Data records

=-=-=-=-=

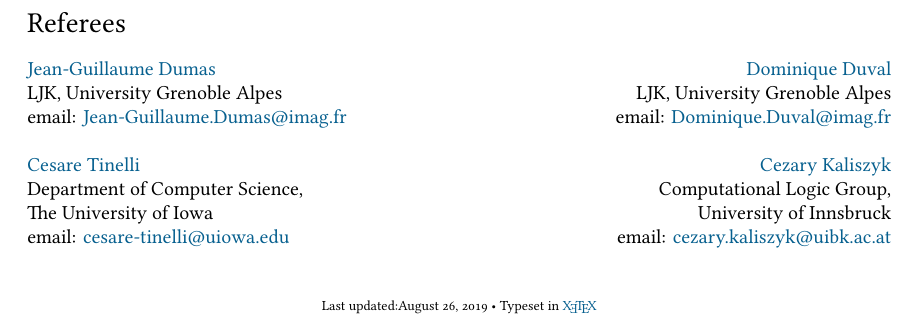
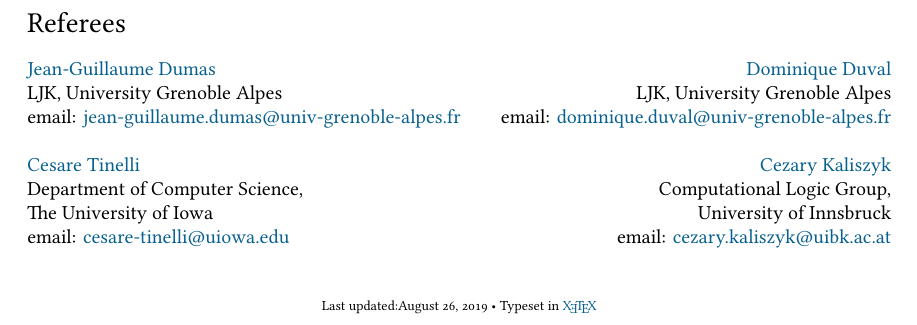
Before and after one commit to ekiciburak/ekici_cv, a LaTeX CV (ekici_cv.tex): part of page 4 of 4, cut so that both start at the same text. Compiled offline with XeLaTeX; a missing font is replaced by an installed copy or a similar font.

Commit message:
referee info updates...

```diff
--- a/ekici_cv.tex
+++ b/ekici_cv.tex
@@ -249,13 +249,13 @@ Libraries: CRYMPIX, OpenMP, WHY3, SMTCoq, CoqHammer.
 \href{http://ljk.imag.fr/membres/Jean-Guillaume.Dumas/}{Jean-Guillaume Dumas} \hfill \href{http://ljk.imag.fr/membres/Dominique.Duval/}{Dominique Duval}\\
 LJK, University Grenoble Alpes \hfill LJK, University Grenoble Alpes\\
 %Phone: +33 (0) 457 421 732 \hfill Phone: +33 (0) 457 421 734 \\
-email: \href{mailto:Jean-Guillaume.Dumas@imag.fr}{Jean-Guillaume.Dumas@imag.fr} \hfill email: \href{mailto:Dominique.Duval@imag.fr}{Dominique.Duval@imag.fr}\\
+email: \href{mailto:jean-guillaume.dumas@univ-grenoble-alpes.fr}{jean-guillaume.dumas@univ-grenoble-alpes.fr} \hfill email: \href{mailto:dominique.duval@univ-grenoble-alpes.fr}{dominique.duval@univ-grenoble-alpes.fr}\\
 
 \href{http://homepage.cs.uiowa.edu/~tinelli/index.html}{Cesare Tinelli}\hfill \href{http://cl-informatik.uibk.ac.at/users/cek/}{Cezary Kaliszyk}\\
 Department of Computer Science, \hfill Computational Logic Group,\\
 The University of Iowa \hfill University of Innsbruck\\
 %Phone: +1-319-335-0735\\
-email: \href{mailto:cesare-tinelli@uiowa.edu}{cesare-tinelli@uiowa.edu} \hfill email: \href{cezary.kaliszyk@uibk.ac.at}{cezary.kaliszyk@uibk.ac.at}\\
+email: \href{mailto:cesare-tinelli@uiowa.edu}{cesare-tinelli@uiowa.edu} \hfill email: \href{mailto:cezary.kaliszyk@uibk.ac.at}{cezary.kaliszyk@uibk.ac.at}\\
 
 
 \begin{center}
```
Also changed, not shown: ekici_cv.pdf.
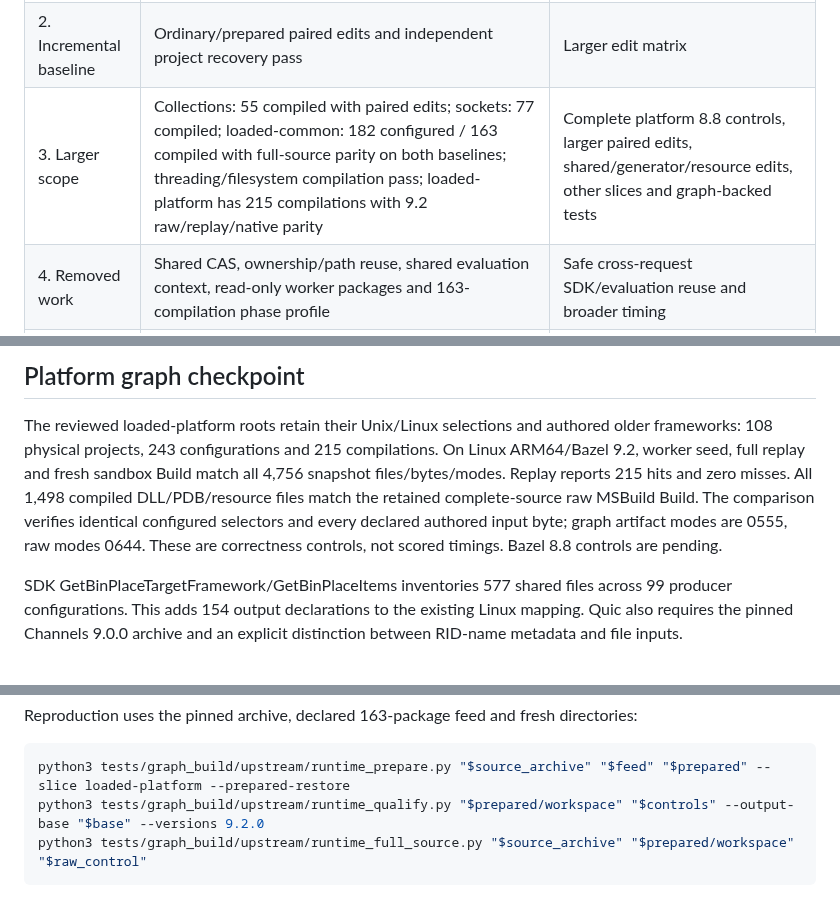
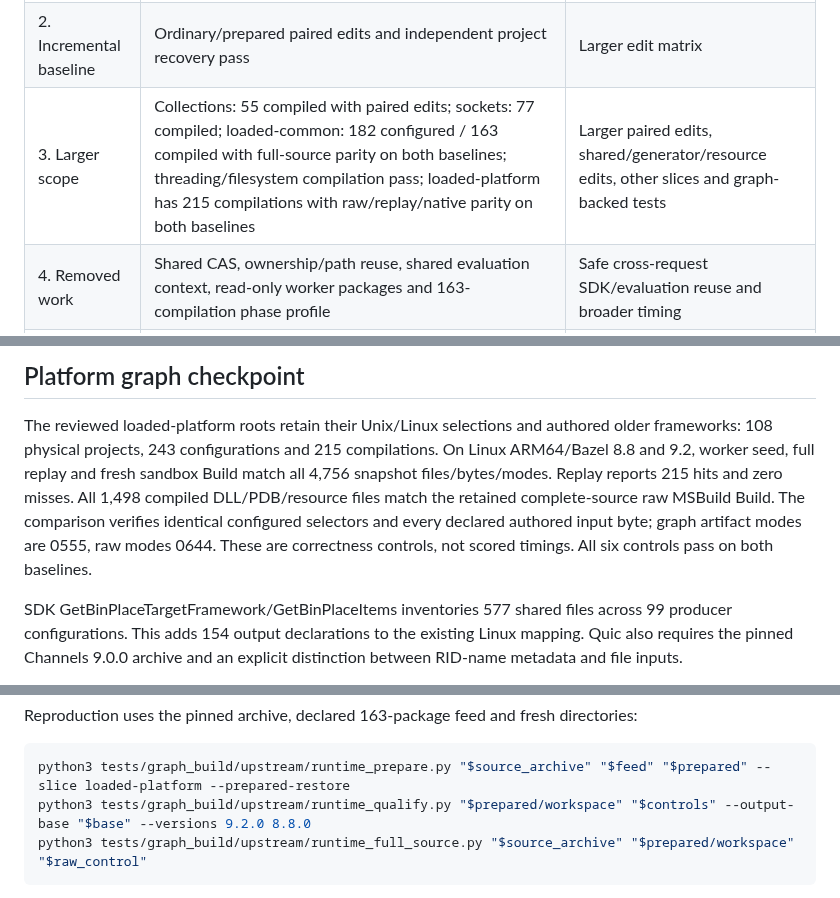
Before and after one commit to keegan-caruso/msbuild-bazel, a Markdown page: docs/graph-cache-plan.md, 3 parts joined by grey strips. Rendered like a GitHub page.

````diff
--- a/docs/graph-cache-plan.md
+++ b/docs/graph-cache-plan.md
@@ -180,7 +180,7 @@ runtime qualification and measurement, not repeating completed synthetic work.
 | --- | --- | --- |
 | 1. Linux Pipelines | Implementation and test Build/replay/native parity pass on Linux ARM64, Bazel 8.8/9.2; 819/998 snapshot files | Broader runtime contracts |
 | 2. Incremental baseline | Ordinary/prepared paired edits and independent project recovery pass | Larger edit matrix |
-| 3. Larger scope | Collections: 55 compiled with paired edits; sockets: 77 compiled; loaded-common: 182 configured / 163 compiled with full-source parity on both baselines; threading/filesystem compilation pass; loaded-platform has 215 compilations with 9.2 raw/replay/native parity | Complete platform 8.8 controls, larger paired edits, shared/generator/resource edits, other slices and graph-backed tests |
+| 3. Larger scope | Collections: 55 compiled with paired edits; sockets: 77 compiled; loaded-common: 182 configured / 163 compiled with full-source parity on both baselines; threading/filesystem compilation pass; loaded-platform has 215 compilations with raw/replay/native parity on both baselines | Larger paired edits, shared/generator/resource edits, other slices and graph-backed tests |
 | 4. Removed work | Shared CAS, ownership/path reuse, shared evaluation context, read-only worker packages and 163-compilation phase profile | Safe cross-request SDK/evaluation reuse and broader timing |
 | 5. Tests | Bounded graph executable passes source-host, SDK-absent and runtime-input test-cache controls; older eight-suite source-only result remains separate | Graph-backed upstream suite builds/execution and dependency edits |
 | 6. Native/app | Graph-built driver constructs CoreCLR/JIT/corerun/System.Native with raw byte parity; bounded graph/source-host probe passes | Full platform libraries, muxer/hostfxr, ordinary app and native edits |
@@ -1093,12 +1093,12 @@ probe does not substitute for full upstream test or ordinary-app execution.
 
 The reviewed loaded-platform roots retain their Unix/Linux selections and authored
 older frameworks: 108 physical projects, 243 configurations and 215 compilations.
-On Linux ARM64/Bazel 9.2, worker seed, full replay and fresh sandbox Build match
+On Linux ARM64/Bazel 8.8 and 9.2, worker seed, full replay and fresh sandbox Build match
 all 4,756 snapshot files/bytes/modes. Replay reports 215 hits and zero misses.
 All 1,498 compiled DLL/PDB/resource files match the retained complete-source raw
 MSBuild Build. The comparison verifies identical configured selectors and every
 declared authored input byte; graph artifact modes are 0555, raw modes 0644.
-These are correctness controls, not scored timings. Bazel 8.8 controls are pending.
+These are correctness controls, not scored timings. All six controls pass on both baselines.
 
 SDK GetBinPlaceTargetFramework/GetBinPlaceItems inventories 577 shared files
 across 99 producer configurations. This adds 154 output declarations to the
@@ -1118,7 +1118,7 @@ Reproduction uses the pinned archive, declared 163-package feed and fresh direct
 
 ```sh
 python3 tests/graph_build/upstream/runtime_prepare.py "$source_archive" "$feed" "$prepared" --slice loaded-platform --prepared-restore
-python3 tests/graph_build/upstream/runtime_qualify.py "$prepared/workspace" "$controls" --output-base "$base" --versions 9.2.0
+python3 tests/graph_build/upstream/runtime_qualify.py "$prepared/workspace" "$controls" --output-base "$base" --versions 9.2.0 8.8.0
 python3 tests/graph_build/upstream/runtime_full_source.py "$source_archive" "$prepared/workspace" "$raw_control"
 ```
 
````
Also changed, not shown: docs/implementation-plan.md (+2 -3 lines).
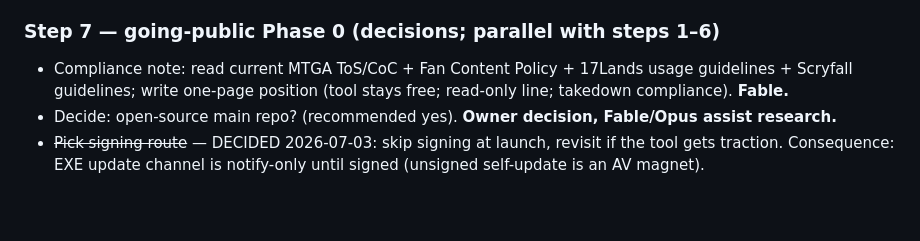
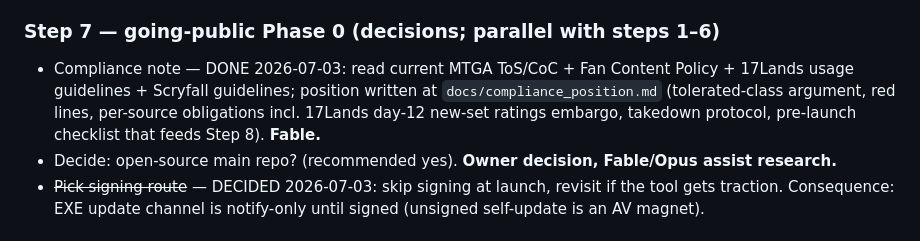
Before and after one commit to vonbeschwitz/mulligan_coach, a Markdown page: docs/ROADMAP.md, the part around the change. Drawn GitHub-style; blank space fills up the shorter version.

```diff
--- a/docs/ROADMAP.md
+++ b/docs/ROADMAP.md
@@ -207,9 +207,12 @@ ratings automation.
   do mechanical parts under a tight spec).
 
 ### Step 7 — going-public Phase 0 (decisions; parallel with steps 1–6)
-* Compliance note: read current MTGA ToS/CoC + Fan Content Policy + 17Lands
-  usage guidelines + Scryfall guidelines; write one-page position
-  (tool stays free; read-only line; takedown compliance). **Fable.**
+* Compliance note — DONE 2026-07-03: read current MTGA ToS/CoC + Fan
+  Content Policy + 17Lands usage guidelines + Scryfall guidelines; position
+  written at `docs/compliance_position.md` (tolerated-class argument, red
+  lines, per-source obligations incl. 17Lands day-12 new-set ratings
+  embargo, takedown protocol, pre-launch checklist that feeds Step 8).
+  **Fable.**
 * Decide: open-source main repo? (recommended yes). **Owner decision,
   Fable/Opus assist research.**
 * ~~Pick signing route~~ — DECIDED 2026-07-03: skip signing at launch,
```
Also changed, not shown: docs/compliance_position.md (added, +188 -0 lines), docs/going_public_plan.md (+6 -6 lines).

=-=-=-=-=

WORK REQUEST ->
What you output should match the records line for line, minus the pictures.

RESPONSE AREA ->
Before and after one commit to ekiciburak/ekici_cv, a LaTeX CV (ekici_cv.tex): part of page 4 of 4, cut so that both start at the same text. Compiled offline with XeLaTeX; a missing font is replaced by an installed copy or a similar font.

Commit message:
referee info updates...

```diff
--- a/ekici_cv.tex
+++ b/ekici_cv.tex
@@ -249,13 +249,13 @@ Libraries: CRYMPIX, OpenMP, WHY3, SMTCoq, CoqHammer.
 \href{http://ljk.imag.fr/membres/Jean-Guillaume.Dumas/}{Jean-Guillaume Dumas} \hfill \href{http://ljk.imag.fr/membres/Dominique.Duval/}{Dominique Duval}\\
 LJK, University Grenoble Alpes \hfill LJK, University Grenoble Alpes\\
 %Phone: +33 (0) 457 421 732 \hfill Phone: +33 (0) 457 421 734 \\
-email: \href{mailto:Jean-Guillaume.Dumas@imag.fr}{Jean-Guillaume.Dumas@imag.fr} \hfill email: \href{mailto:Dominique.Duval@imag.fr}{Dominique.Duval@imag.fr}\\
+email: \href{mailto:jean-guillaume.dumas@univ-grenoble-alpes.fr}{jean-guillaume.dumas@univ-grenoble-alpes.fr} \hfill email: \href{mailto:dominique.duval@univ-grenoble-alpes.fr}{dominique.duval@univ-grenoble-alpes.fr}\\
 
 \href{http://homepage.cs.uiowa.edu/~tinelli/index.html}{Cesare Tinelli}\hfill \href{http://cl-informatik.uibk.ac.at/users/cek/}{Cezary Kaliszyk}\\
 Department of Computer Science, \hfill Computational Logic Group,\\
 The University of Iowa \hfill University of Innsbruck\\
 %Phone: +1-319-335-0735\\
-email: \href{mailto:cesare-tinelli@uiowa.edu}{cesare-tinelli@uiowa.edu} \hfill email: \href{cezary.kaliszyk@uibk.ac.at}{cezary.kaliszyk@uibk.ac.at}\\
+email: \href{mailto:cesare-tinelli@uiowa.edu}{cesare-tinelli@uiowa.edu} \hfill email: \href{mailto:cezary.kaliszyk@uibk.ac.at}{cezary.kaliszyk@uibk.ac.at}\\
 
 
 \begin{center}
```
Also changed, not shown: ekici_cv.pdf.
Before and after one commit to keegan-caruso/msbuild-bazel, a Markdown page: docs/graph-cache-plan.md, 3 parts joined by grey strips. Rendered like a GitHub page.

````diff
--- a/docs/graph-cache-plan.md
+++ b/docs/graph-cache-plan.md
@@ -180,7 +180,7 @@ runtime qualification and measurement, not repeating completed synthetic work.
 | --- | --- | --- |
 | 1. Linux Pipelines | Implementation and test Build/replay/native parity pass on Linux ARM64, Bazel 8.8/9.2; 819/998 snapshot files | Broader runtime contracts |
 | 2. Incremental baseline | Ordinary/prepared paired edits and independent project recovery pass | Larger edit matrix |
-| 3. Larger scope | Collections: 55 compiled with paired edits; sockets: 77 compiled; loaded-common: 182 configured / 163 compiled with full-source parity on both baselines; threading/filesystem compilation pass; loaded-platform has 215 compilations with 9.2 raw/replay/native parity | Complete platform 8.8 controls, larger paired edits, shared/generator/resource edits, other slices and graph-backed tests |
+| 3. Larger scope | Collections: 55 compiled with paired edits; sockets: 77 compiled; loaded-common: 182 configured / 163 compiled with full-source parity on both baselines; threading/filesystem compilation pass; loaded-platform has 215 compilations with raw/replay/native parity on both baselines | Larger paired edits, shared/generator/resource edits, other slices and graph-backed tests |
 | 4. Removed work | Shared CAS, ownership/path reuse, shared evaluation context, read-only worker packages and 163-compilation phase profile | Safe cross-request SDK/evaluation reuse and broader timing |
 | 5. Tests | Bounded graph executable passes source-host, SDK-absent and runtime-input test-cache controls; older eight-suite source-only result remains separate | Graph-backed upstream suite builds/execution and dependency edits |
 | 6. Native/app | Graph-built driver constructs CoreCLR/JIT/corerun/System.Native with raw byte parity; bounded graph/source-host probe passes | Full platform libraries, muxer/hostfxr, ordinary app and native edits |
@@ -1093,12 +1093,12 @@ probe does not substitute for full upstream test or ordinary-app execution.
 
 The reviewed loaded-platform roots retain their Unix/Linux selections and authored
 older frameworks: 108 physical projects, 243 configurations and 215 compilations.
-On Linux ARM64/Bazel 9.2, worker seed, full replay and fresh sandbox Build match
+On Linux ARM64/Bazel 8.8 and 9.2, worker seed, full replay and fresh sandbox Build match
 all 4,756 snapshot files/bytes/modes. Replay reports 215 hits and zero misses.
 All 1,498 compiled DLL/PDB/resource files match the retained complete-source raw
 MSBuild Build. The comparison verifies identical configured selectors and every
 declared authored input byte; graph artifact modes are 0555, raw modes 0644.
-These are correctness controls, not scored timings. Bazel 8.8 controls are pending.
+These are correctness controls, not scored timings. All six controls pass on both baselines.
 
 SDK GetBinPlaceTargetFramework/GetBinPlaceItems inventories 577 shared files
 across 99 producer configurations. This adds 154 output declarations to the
@@ -1118,7 +1118,7 @@ Reproduction uses the pinned archive, declared 163-package feed and fresh direct
 
 ```sh
 python3 tests/graph_build/upstream/runtime_prepare.py "$source_archive" "$feed" "$prepared" --slice loaded-platform --prepared-restore
-python3 tests/graph_build/upstream/runtime_qualify.py "$prepared/workspace" "$controls" --output-base "$base" --versions 9.2.0
+python3 tests/graph_build/upstream/runtime_qualify.py "$prepared/workspace" "$controls" --output-base "$base" --versions 9.2.0 8.8.0
 python3 tests/graph_build/upstream/runtime_full_source.py "$source_archive" "$prepared/workspace" "$raw_control"
 ```
 
````
Also changed, not shown: docs/implementation-plan.md (+2 -3 lines).
Before and after one commit to vonbeschwitz/mulligan_coach, a Markdown page: docs/ROADMAP.md, the part around the change. Drawn GitHub-style; blank space fills up the shorter version.

```diff
--- a/docs/ROADMAP.md
+++ b/docs/ROADMAP.md
@@ -207,9 +207,12 @@ ratings automation.
   do mechanical parts under a tight spec).
 
 ### Step 7 — going-public Phase 0 (decisions; parallel with steps 1–6)
-* Compliance note: read current MTGA ToS/CoC + Fan Content Policy + 17Lands
-  usage guidelines + Scryfall guidelines; write one-page position
-  (tool stays free; read-only line; takedown compliance). **Fable.**
+* Compliance note — DONE 2026-07-03: read current MTGA ToS/CoC + Fan
+  Content Policy + 17Lands usage guidelines + Scryfall guidelines; position
+  written at `docs/compliance_position.md` (tolerated-class argument, red
+  lines, per-source obligations incl. 17Lands day-12 new-set ratings
+  embargo, takedown protocol, pre-launch checklist that feeds Step 8).
+  **Fable.**
 * Decide: open-source main repo? (recommended yes). **Owner decision,
   Fable/Opus assist research.**
 * ~~Pick signing route~~ — DECIDED 2026-07-03: skip signing at launch,
```
Also changed, not shown: docs/compliance_position.md (added, +188 -0 lines), docs/going_public_plan.md (+6 -6 lines).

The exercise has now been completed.